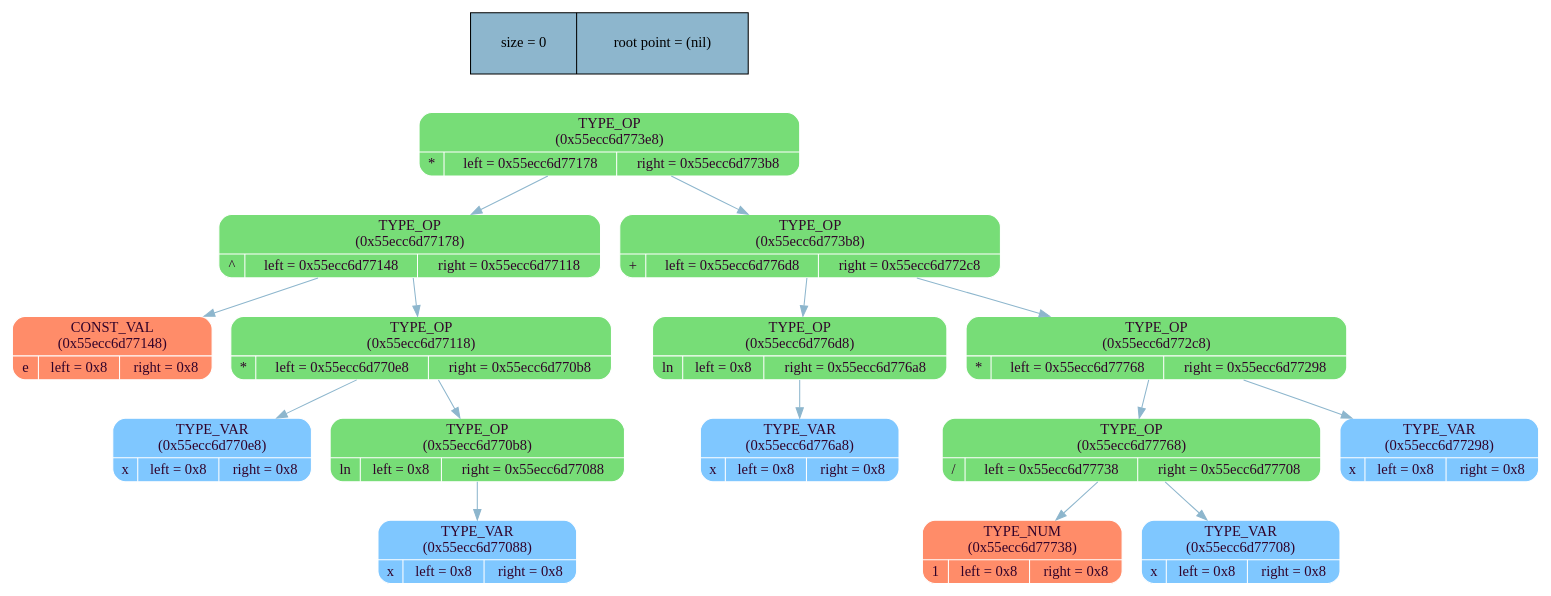
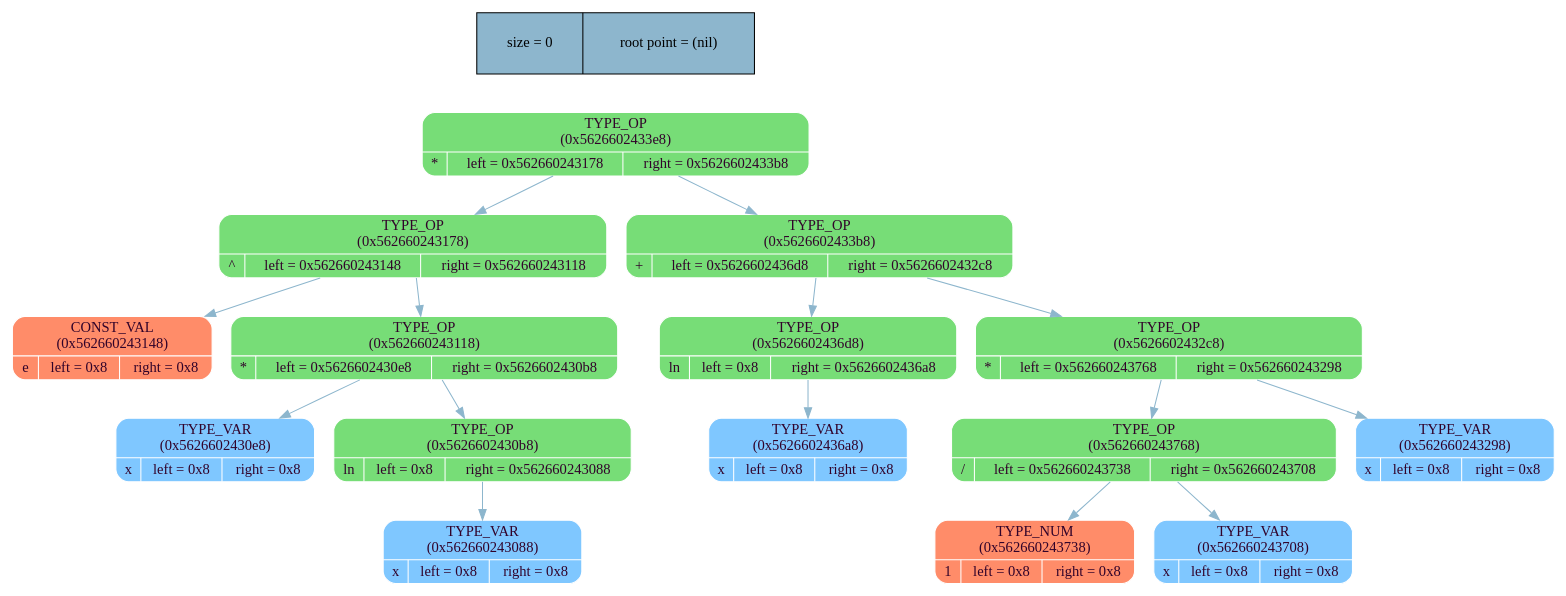
The diagram in tree/graph_lib/tree_dump.dot (MaxGroshev/differentiator), drawn with Graphviz before and after one commit. The commit also changed 7 other files, not shown here.

```diff
--- a/tree/graph_lib/tree_dump.dot
+++ b/tree/graph_lib/tree_dump.dot
@@ -1,38 +1,38 @@
 digraph   
 {
 rankdir = ""
 splines = "true"
 
 node_stat [margin = "0.3*0.3", style = "filled", shape = "record", fillcolor = "#8DB6CD" label = " size = 0 | root point = (nil)"]
 {rank = source; node_stat}
 
-node0x55ecc6d773e8 [shape = "Mrecord", fillcolor = "#77DD77", style = "filled", fontcolor = "#31032A", fontname = "Calibri", color = "white", label = "{TYPE_OP\n (0x55ecc6d773e8)| {* |left = 0x55ecc6d77178 |right = 0x55ecc6d773b8}}"]
-node0x55ecc6d773e8 -> node0x55ecc6d77178 [color = "#8DB6CD", style = "", constraint = true, fillcolor = "#8DB6CD",   fontcolor = "", fontname = "Calibri", label = ""];
-node0x55ecc6d77178 [shape = "Mrecord", fillcolor = "#77DD77", style = "filled", fontcolor = "#31032A", fontname = "Calibri", color = "white", label = "{TYPE_OP\n (0x55ecc6d77178)| {^ |left = 0x55ecc6d77148 |right = 0x55ecc6d77118}}"]
-node0x55ecc6d77178 -> node0x55ecc6d77148 [color = "#8DB6CD", style = "", constraint = true, fillcolor = "#8DB6CD",   fontcolor = "", fontname = "Calibri", label = ""];
-node0x55ecc6d77148 [shape = "Mrecord", fillcolor = "#FF8C69", style = "filled", fontcolor = "#31032A", fontname = "Calibri", color = "white", label = "{CONST_VAL\n (0x55ecc6d77148)| {e |left = 0x8 |right = 0x8}}"]
-node0x55ecc6d77178 -> node0x55ecc6d77118 [color = "#8DB6CD", style = "", constraint = true, fillcolor = "#8DB6CD",   fontcolor = "", fontname = "Calibri", label = ""];
-node0x55ecc6d77118 [shape = "Mrecord", fillcolor = "#77DD77", style = "filled", fontcolor = "#31032A", fontname = "Calibri", color = "white", label = "{TYPE_OP\n (0x55ecc6d77118)| {* |left = 0x55ecc6d770e8 |right = 0x55ecc6d770b8}}"]
-node0x55ecc6d77118 -> node0x55ecc6d770e8 [color = "#8DB6CD", style = "", constraint = true, fillcolor = "#8DB6CD",   fontcolor = "", fontname = "Calibri", label = ""];
-node0x55ecc6d770e8 [shape = "Mrecord", fillcolor = "#7FC7FF", style = "filled", fontcolor = "#31032A", fontname = "Calibri", color = "white", label = "{TYPE_VAR\n (0x55ecc6d770e8)| {x |left = 0x8 |right = 0x8}}"]
-node0x55ecc6d77118 -> node0x55ecc6d770b8 [color = "#8DB6CD", style = "", constraint = true, fillcolor = "#8DB6CD",   fontcolor = "", fontname = "Calibri", label = ""];
-node0x55ecc6d770b8 [shape = "Mrecord", fillcolor = "#77DD77", style = "filled", fontcolor = "#31032A", fontname = "Calibri", color = "white", label = "{TYPE_OP\n (0x55ecc6d770b8)| {ln |left = 0x8 |right = 0x55ecc6d77088}}"]
-node0x55ecc6d770b8 -> node0x55ecc6d77088 [color = "#8DB6CD", style = "", constraint = true, fillcolor = "#8DB6CD",   fontcolor = "", fontname = "Calibri", label = ""];
-node0x55ecc6d77088 [shape = "Mrecord", fillcolor = "#7FC7FF", style = "filled", fontcolor = "#31032A", fontname = "Calibri", color = "white", label = "{TYPE_VAR\n (0x55ecc6d77088)| {x |left = 0x8 |right = 0x8}}"]
-node0x55ecc6d773e8 -> node0x55ecc6d773b8 [color = "#8DB6CD", style = "", constraint = true, fillcolor = "#8DB6CD",   fontcolor = "", fontname = "Calibri", label = ""];
-node0x55ecc6d773b8 [shape = "Mrecord", fillcolor = "#77DD77", style = "filled", fontcolor = "#31032A", fontname = "Calibri", color = "white", label = "{TYPE_OP\n (0x55ecc6d773b8)| {+ |left = 0x55ecc6d776d8 |right = 0x55ecc6d772c8}}"]
-node0x55ecc6d773b8 -> node0x55ecc6d776d8 [color = "#8DB6CD", style = "", constraint = true, fillcolor = "#8DB6CD",   fontcolor = "", fontname = "Calibri", label = ""];
-node0x55ecc6d776d8 [shape = "Mrecord", fillcolor = "#77DD77", style = "filled", fontcolor = "#31032A", fontname = "Calibri", color = "white", label = "{TYPE_OP\n (0x55ecc6d776d8)| {ln |left = 0x8 |right = 0x55ecc6d776a8}}"]
-node0x55ecc6d776d8 -> node0x55ecc6d776a8 [color = "#8DB6CD", style = "", constraint = true, fillcolor = "#8DB6CD",   fontcolor = "", fontname = "Calibri", label = ""];
-node0x55ecc6d776a8 [shape = "Mrecord", fillcolor = "#7FC7FF", style = "filled", fontcolor = "#31032A", fontname = "Calibri", color = "white", label = "{TYPE_VAR\n (0x55ecc6d776a8)| {x |left = 0x8 |right = 0x8}}"]
-node0x55ecc6d773b8 -> node0x55ecc6d772c8 [color = "#8DB6CD", style = "", constraint = true, fillcolor = "#8DB6CD",   fontcolor = "", fontname = "Calibri", label = ""];
-node0x55ecc6d772c8 [shape = "Mrecord", fillcolor = "#77DD77", style = "filled", fontcolor = "#31032A", fontname = "Calibri", color = "white", label = "{TYPE_OP\n (0x55ecc6d772c8)| {* |left = 0x55ecc6d77768 |right = 0x55ecc6d77298}}"]
-node0x55ecc6d772c8 -> node0x55ecc6d77768 [color = "#8DB6CD", style = "", constraint = true, fillcolor = "#8DB6CD",   fontcolor = "", fontname = "Calibri", label = ""];
-node0x55ecc6d77768 [shape = "Mrecord", fillcolor = "#77DD77", style = "filled", fontcolor = "#31032A", fontname = "Calibri", color = "white", label = "{TYPE_OP\n (0x55ecc6d77768)| {/ |left = 0x55ecc6d77738 |right = 0x55ecc6d77708}}"]
-node0x55ecc6d77768 -> node0x55ecc6d77738 [color = "#8DB6CD", style = "", constraint = true, fillcolor = "#8DB6CD",   fontcolor = "", fontname = "Calibri", label = ""];
-node0x55ecc6d77738 [shape = "Mrecord", fillcolor = "#FF8C69", style = "filled", fontcolor = "#31032A", fontname = "Calibri", color = "white", label = "{TYPE_NUM\n (0x55ecc6d77738)| {1 |left = 0x8 |right = 0x8}}"]
-node0x55ecc6d77768 -> node0x55ecc6d77708 [color = "#8DB6CD", style = "", constraint = true, fillcolor = "#8DB6CD",   fontcolor = "", fontname = "Calibri", label = ""];
-node0x55ecc6d77708 [shape = "Mrecord", fillcolor = "#7FC7FF", style = "filled", fontcolor = "#31032A", fontname = "Calibri", color = "white", label = "{TYPE_VAR\n (0x55ecc6d77708)| {x |left = 0x8 |right = 0x8}}"]
-node0x55ecc6d772c8 -> node0x55ecc6d77298 [color = "#8DB6CD", style = "", constraint = true, fillcolor = "#8DB6CD",   fontcolor = "", fontname = "Calibri", label = ""];
-node0x55ecc6d77298 [shape = "Mrecord", fillcolor = "#7FC7FF", style = "filled", fontcolor = "#31032A", fontname = "Calibri", color = "white", label = "{TYPE_VAR\n (0x55ecc6d77298)| {x |left = 0x8 |right = 0x8}}"]
+node0x5626602433e8 [shape = "Mrecord", fillcolor = "#77DD77", style = "filled", fontcolor = "#31032A", fontname = "Calibri", color = "white", label = "{TYPE_OP\n (0x5626602433e8)| {* |left = 0x562660243178 |right = 0x5626602433b8}}"]
+node0x5626602433e8 -> node0x562660243178 [color = "#8DB6CD", style = "", constraint = true, fillcolor = "#8DB6CD",   fontcolor = "", fontname = "Calibri", label = ""];
+node0x562660243178 [shape = "Mrecord", fillcolor = "#77DD77", style = "filled", fontcolor = "#31032A", fontname = "Calibri", color = "white", label = "{TYPE_OP\n (0x562660243178)| {^ |left = 0x562660243148 |right = 0x562660243118}}"]
+node0x562660243178 -> node0x562660243148 [color = "#8DB6CD", style = "", constraint = true, fillcolor = "#8DB6CD",   fontcolor = "", fontname = "Calibri", label = ""];
+node0x562660243148 [shape = "Mrecord", fillcolor = "#FF8C69", style = "filled", fontcolor = "#31032A", fontname = "Calibri", color = "white", label = "{CONST_VAL\n (0x562660243148)| {e |left = 0x8 |right = 0x8}}"]
+node0x562660243178 -> node0x562660243118 [color = "#8DB6CD", style = "", constraint = true, fillcolor = "#8DB6CD",   fontcolor = "", fontname = "Calibri", label = ""];
+node0x562660243118 [shape = "Mrecord", fillcolor = "#77DD77", style = "filled", fontcolor = "#31032A", fontname = "Calibri", color = "white", label = "{TYPE_OP\n (0x562660243118)| {* |left = 0x5626602430e8 |right = 0x5626602430b8}}"]
+node0x562660243118 -> node0x5626602430e8 [color = "#8DB6CD", style = "", constraint = true, fillcolor = "#8DB6CD",   fontcolor = "", fontname = "Calibri", label = ""];
+node0x5626602430e8 [shape = "Mrecord", fillcolor = "#7FC7FF", style = "filled", fontcolor = "#31032A", fontname = "Calibri", color = "white", label = "{TYPE_VAR\n (0x5626602430e8)| {x |left = 0x8 |right = 0x8}}"]
+node0x562660243118 -> node0x5626602430b8 [color = "#8DB6CD", style = "", constraint = true, fillcolor = "#8DB6CD",   fontcolor = "", fontname = "Calibri", label = ""];
+node0x5626602430b8 [shape = "Mrecord", fillcolor = "#77DD77", style = "filled", fontcolor = "#31032A", fontname = "Calibri", color = "white", label = "{TYPE_OP\n (0x5626602430b8)| {ln |left = 0x8 |right = 0x562660243088}}"]
+node0x5626602430b8 -> node0x562660243088 [color = "#8DB6CD", style = "", constraint = true, fillcolor = "#8DB6CD",   fontcolor = "", fontname = "Calibri", label = ""];
+node0x562660243088 [shape = "Mrecord", fillcolor = "#7FC7FF", style = "filled", fontcolor = "#31032A", fontname = "Calibri", color = "white", label = "{TYPE_VAR\n (0x562660243088)| {x |left = 0x8 |right = 0x8}}"]
+node0x5626602433e8 -> node0x5626602433b8 [color = "#8DB6CD", style = "", constraint = true, fillcolor = "#8DB6CD",   fontcolor = "", fontname = "Calibri", label = ""];
+node0x5626602433b8 [shape = "Mrecord", fillcolor = "#77DD77", style = "filled", fontcolor = "#31032A", fontname = "Calibri", color = "white", label = "{TYPE_OP\n (0x5626602433b8)| {+ |left = 0x5626602436d8 |right = 0x5626602432c8}}"]
+node0x5626602433b8 -> node0x5626602436d8 [color = "#8DB6CD", style = "", constraint = true, fillcolor = "#8DB6CD",   fontcolor = "", fontname = "Calibri", label = ""];
+node0x5626602436d8 [shape = "Mrecord", fillcolor = "#77DD77", style = "filled", fontcolor = "#31032A", fontname = "Calibri", color = "white", label = "{TYPE_OP\n (0x5626602436d8)| {ln |left = 0x8 |right = 0x5626602436a8}}"]
+node0x5626602436d8 -> node0x5626602436a8 [color = "#8DB6CD", style = "", constraint = true, fillcolor = "#8DB6CD",   fontcolor = "", fontname = "Calibri", label = ""];
+node0x5626602436a8 [shape = "Mrecord", fillcolor = "#7FC7FF", style = "filled", fontcolor = "#31032A", fontname = "Calibri", color = "white", label = "{TYPE_VAR\n (0x5626602436a8)| {x |left = 0x8 |right = 0x8}}"]
+node0x5626602433b8 -> node0x5626602432c8 [color = "#8DB6CD", style = "", constraint = true, fillcolor = "#8DB6CD",   fontcolor = "", fontname = "Calibri", label = ""];
+node0x5626602432c8 [shape = "Mrecord", fillcolor = "#77DD77", style = "filled", fontcolor = "#31032A", fontname = "Calibri", color = "white", label = "{TYPE_OP\n (0x5626602432c8)| {* |left = 0x562660243768 |right = 0x562660243298}}"]
+node0x5626602432c8 -> node0x562660243768 [color = "#8DB6CD", style = "", constraint = true, fillcolor = "#8DB6CD",   fontcolor = "", fontname = "Calibri", label = ""];
+node0x562660243768 [shape = "Mrecord", fillcolor = "#77DD77", style = "filled", fontcolor = "#31032A", fontname = "Calibri", color = "white", label = "{TYPE_OP\n (0x562660243768)| {/ |left = 0x562660243738 |right = 0x562660243708}}"]
+node0x562660243768 -> node0x562660243738 [color = "#8DB6CD", style = "", constraint = true, fillcolor = "#8DB6CD",   fontcolor = "", fontname = "Calibri", label = ""];
+node0x562660243738 [shape = "Mrecord", fillcolor = "#FF8C69", style = "filled", fontcolor = "#31032A", fontname = "Calibri", color = "white", label = "{TYPE_NUM\n (0x562660243738)| {1 |left = 0x8 |right = 0x8}}"]
+node0x562660243768 -> node0x562660243708 [color = "#8DB6CD", style = "", constraint = true, fillcolor = "#8DB6CD",   fontcolor = "", fontname = "Calibri", label = ""];
+node0x562660243708 [shape = "Mrecord", fillcolor = "#7FC7FF", style = "filled", fontcolor = "#31032A", fontname = "Calibri", color = "white", label = "{TYPE_VAR\n (0x562660243708)| {x |left = 0x8 |right = 0x8}}"]
+node0x5626602432c8 -> node0x562660243298 [color = "#8DB6CD", style = "", constraint = true, fillcolor = "#8DB6CD",   fontcolor = "", fontname = "Calibri", label = ""];
+node0x562660243298 [shape = "Mrecord", fillcolor = "#7FC7FF", style = "filled", fontcolor = "#31032A", fontname = "Calibri", color = "white", label = "{TYPE_VAR\n (0x562660243298)| {x |left = 0x8 |right = 0x8}}"]
 }
```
☆ ☆ ☆ ☆ ☆
Required work:
Among the lines above, which contain the word "tree"? Copy every one.

Result below:
The diagram in tree/graph_lib/tree_dump.dot (MaxGroshev/differentiator), drawn with Graphviz before and after one commit. The commit also changed 7 other files, not shown here.
--- a/tree/graph_lib/tree_dump.dot
+++ b/tree/graph_lib/tree_dump.dot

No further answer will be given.